OK, here’s the scenario –
2:40 left on the clock…NU down 6… The ‘Cats with the bean at their own 25 in what, most likely, was their final offensive possession of the game… 75 yards of long green looming before them… Game hanging in the balance… Pressure & intensity among both combatants red-lined and at a fever pitch…  Everyone in attendance standing and screaming for all they are worth… And…

The ‘Cats’ all-everything QB and primary ball handler throughout the entire contest, Kain Colter, is forced to watch from the sidelines, nursing a heavily bruised shoulder following a haymaker shot to his non-throwing arm 2 possessions prior. 

No problem.  Just make the call to the bullpen for Colter’s No. 1 reliever, sophomore Trevor Siemian, and place the ball and the game in his hands - to win or lose.  What, me worry?

I must admit, I was sweating bullets at the prospect.  And I had much company among the Purple Populace.

Siemian, on the other hand, acts as if this move was little more than some SOP (standard operation procedure) exercise.  His shining star composure burns brightly through the dark mayhem swirling all around him. 

He receives the plays selected by his OC; then coolly, calmly executes them with precision that belies his youth and experience level, leading the ‘Cat O on a methodical 9-play drive into the shadows lurking beneath the Nerf Ball goal posts.  First & goal at the Sorry-Excuse 9; a minute & change left - for all the hard-fought marbles.

Then, on the next snap, Trevor collects the ball from his center, confidently stands behind his pocket protection and scans the zones in the Nerf Ball secondary for an open WR, going through his receiver progression.  He identifies senior WR Demetrius Fields gaining separation from his cover DB, sprinting to open space in the far corner of the end zone, and deftly tosses an arching pass over the cover DB.  Fields reaches-out and snares the perfectly-thrown bean in stride, feet in bounds. 

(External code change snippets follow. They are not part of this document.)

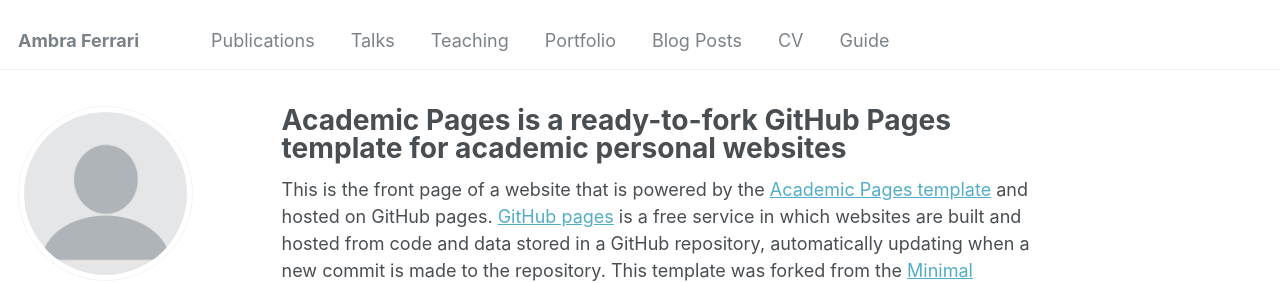
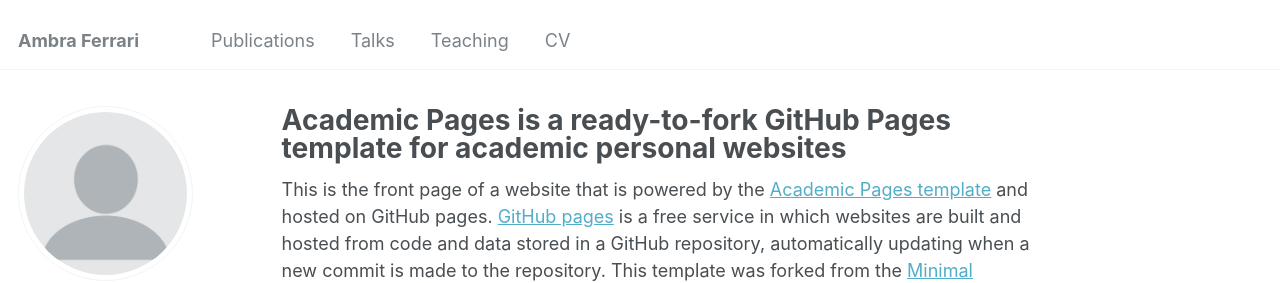
Before and after one commit to ambrafer/ambrafer.github.io, a Jekyll site: the page built from _pages/about.md, in a window 1280 px wide. Shown: the top 283 px of the page. Built offline with Jekyll 4.4.1, drawn with Linux system fonts in a browser that asks for light colours; some web fonts are replaced.

Commit message:
Update navigation.yml

```diff
--- a/_data/navigation.yml
+++ b/_data/navigation.yml
@@ -1,4 +1,4 @@
-# The following is the order of the links in the header of the website.
+# The following is the order of the links in the website's header.
 #
 # Changing the order here will adjust the order and you can also add additional
 # links. Removing a link prevents it from showing in the header, but does not
@@ -14,14 +14,5 @@ main:
   - title: "Teaching"
     url: /teaching/
 
-  - title: "Portfolio"
-    url: /portfolio/
-
-  - title: "Blog Posts"
-    url: /year-archive/
-
   - title: "CV"
     url: /cv/
-
-  - title: "Guide"
-    url: /markdown/
```
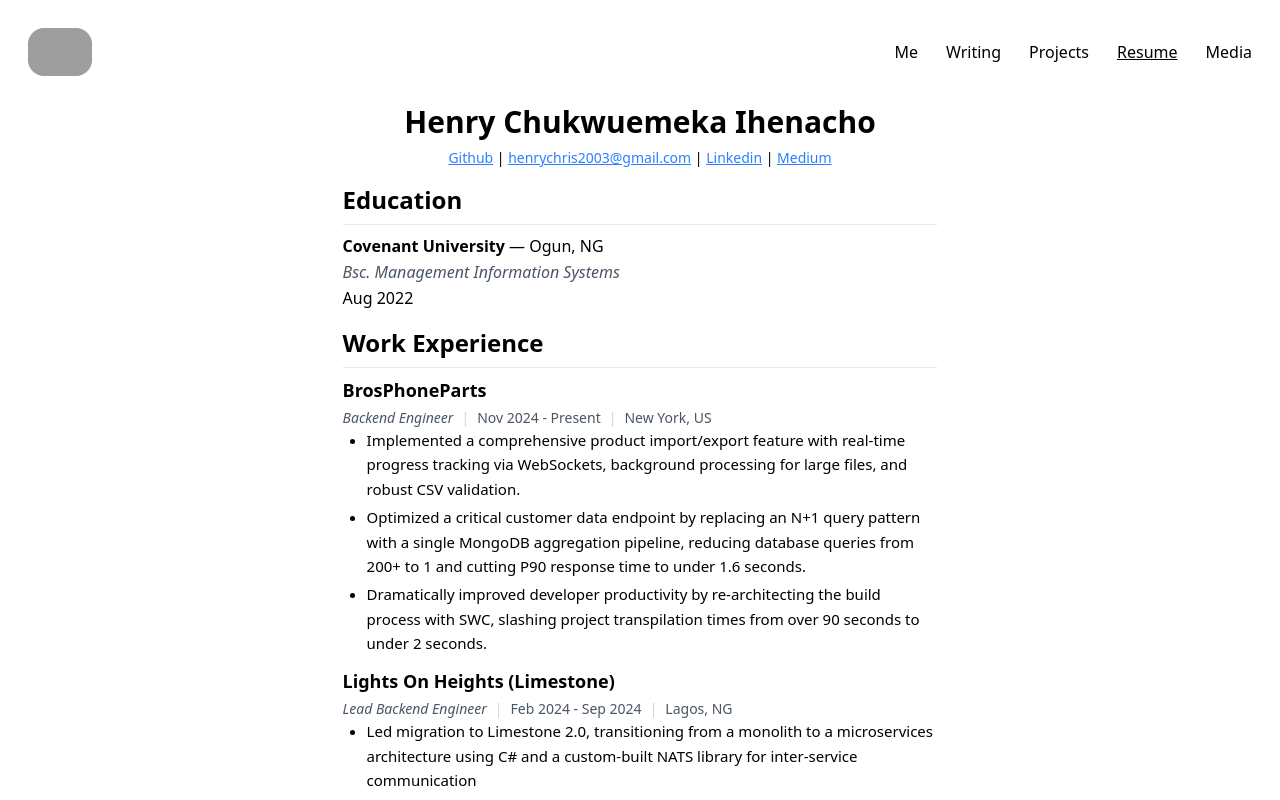
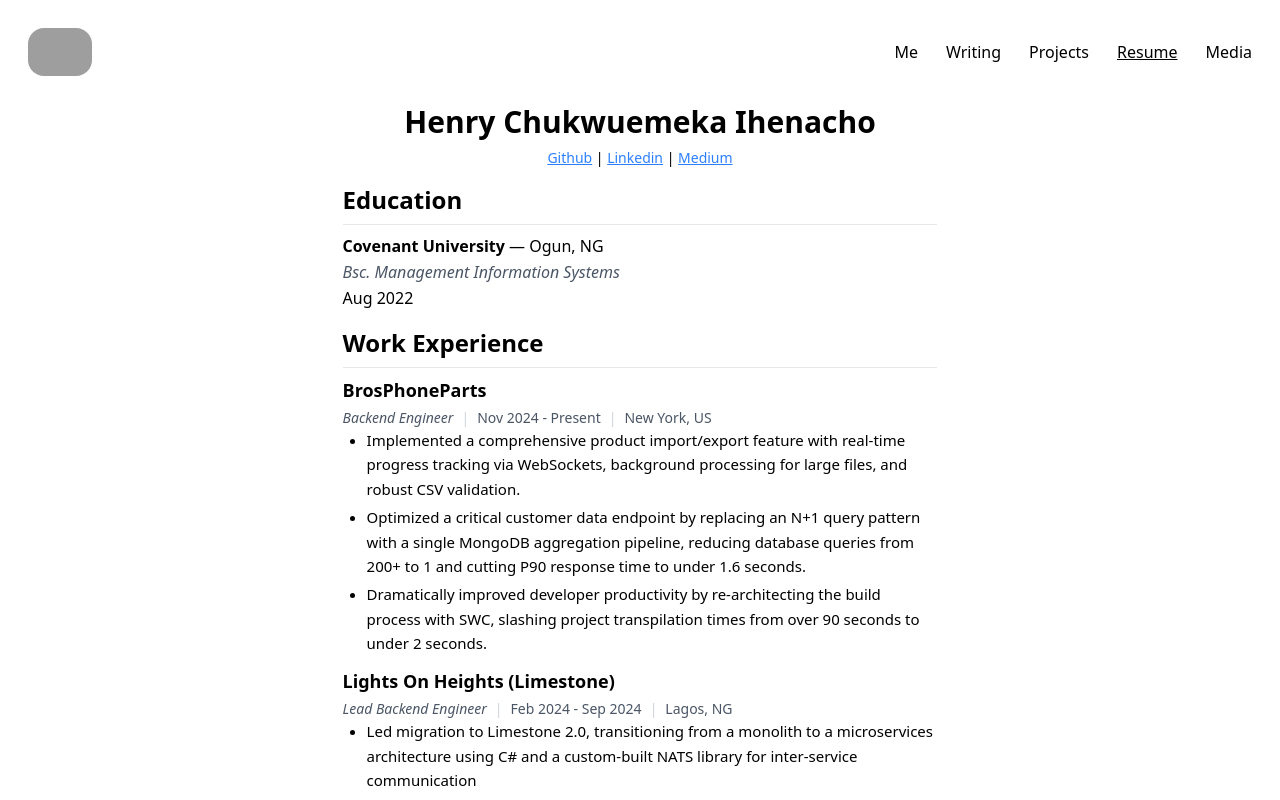
Before and after one commit to henrychris/blog, a SvelteKit app: page /resume in a window 1280 px wide. Shown: the top 800 px of the page. Built offline with nearby package versions, Linux system fonts and the light colour scheme; grey boxes are pictures that could not be loaded.

Commit message:
remove email address from site

```diff
--- a/src/routes/+page.svelte
+++ b/src/routes/+page.svelte
@@ -38,8 +38,5 @@
 		<li>
 			<a href="https://www.linkedin.com/in/henry-ihenacho" target="_blank">LinkedIn</a>
 		</li>
-		<li>
-			<a href="mailto:henrychris2003@gmail.com" target="_blank">Email</a>
-		</li>
 	</ul>
 </article>
--- a/src/routes/resume/+page.svelte
+++ b/src/routes/resume/+page.svelte
@@ -13,10 +13,6 @@
 		<p class="text-sm">
 			<a href="https://github.com/henrychris" class="text-blue-500 underline hover:text-blue-700">
 				Github
-			</a>
-			|
-			<a href="mailto:henrychris2003@gmail.com" class="text-blue-500 underline hover:text-blue-700">
-				henrychris2003@gmail.com
 			</a>
 			|
 			<a
```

Ka-BOOM!!!  The Siemian-led ‘Cat O has just marched 75 yards in less than 2 minutes for the go-ahead TD.  Pandemonium erupts throughout Wildcat Nation. 


Despite all the negatives exhibited over the course of this game, I’m still left with a Cheshire Cat-like grin on my face days after its conclusion. 

For all the travails of the nearly non-existent pass rush from the ‘Cat DL; for all the ineptitude displayed by the ‘Cat secondary and their enigmatic inability to trust themselves and execute correct pass coverage techniques; or all the poor tackling, the missed blocks and the bungled assignments, this “W” still feels quite satisfying.

It remains a “W”, even when all seemed to go south against the ‘Cats, who held what appeared to be a commanding lead, similar to games of recent past seasons, only to unravel like a cheap suit in H-2 - like the epic collapse to MSU in 2006 and the loss to State Penn in 2010. 

I tip my hat and give credit to the Sorry-Excuse team, who kept their focus and continued with the good fight against the ‘Cats, in spite of being thrown into a 22-point hole for the first 38 minutes of this game.  They will win more games than they lose this season.

IMHO, next Saturday’s foe, the Vandy Commodes, is a much better team that the Nerf Balls - with more weapons and better coaching.  Tradition and history holds fast to the idea that the biggest improvement made by a college football team in any single season is made over the week between game 1 and game 2.  Fitz and his coaching staff have much to address and repair throughout this week.     

The Waterboy
“Win with Grace and Lose with Dignity”      

The Waterboy is a former football player and a Northwestern alumnus.  Aside from these facts, he has no affiliation with Northwestern University.  The commentary he posts here is his own, and does not necessarily reflect the views of

© 2012 The FEWGroup   "The Purple belongs in Pasadena!"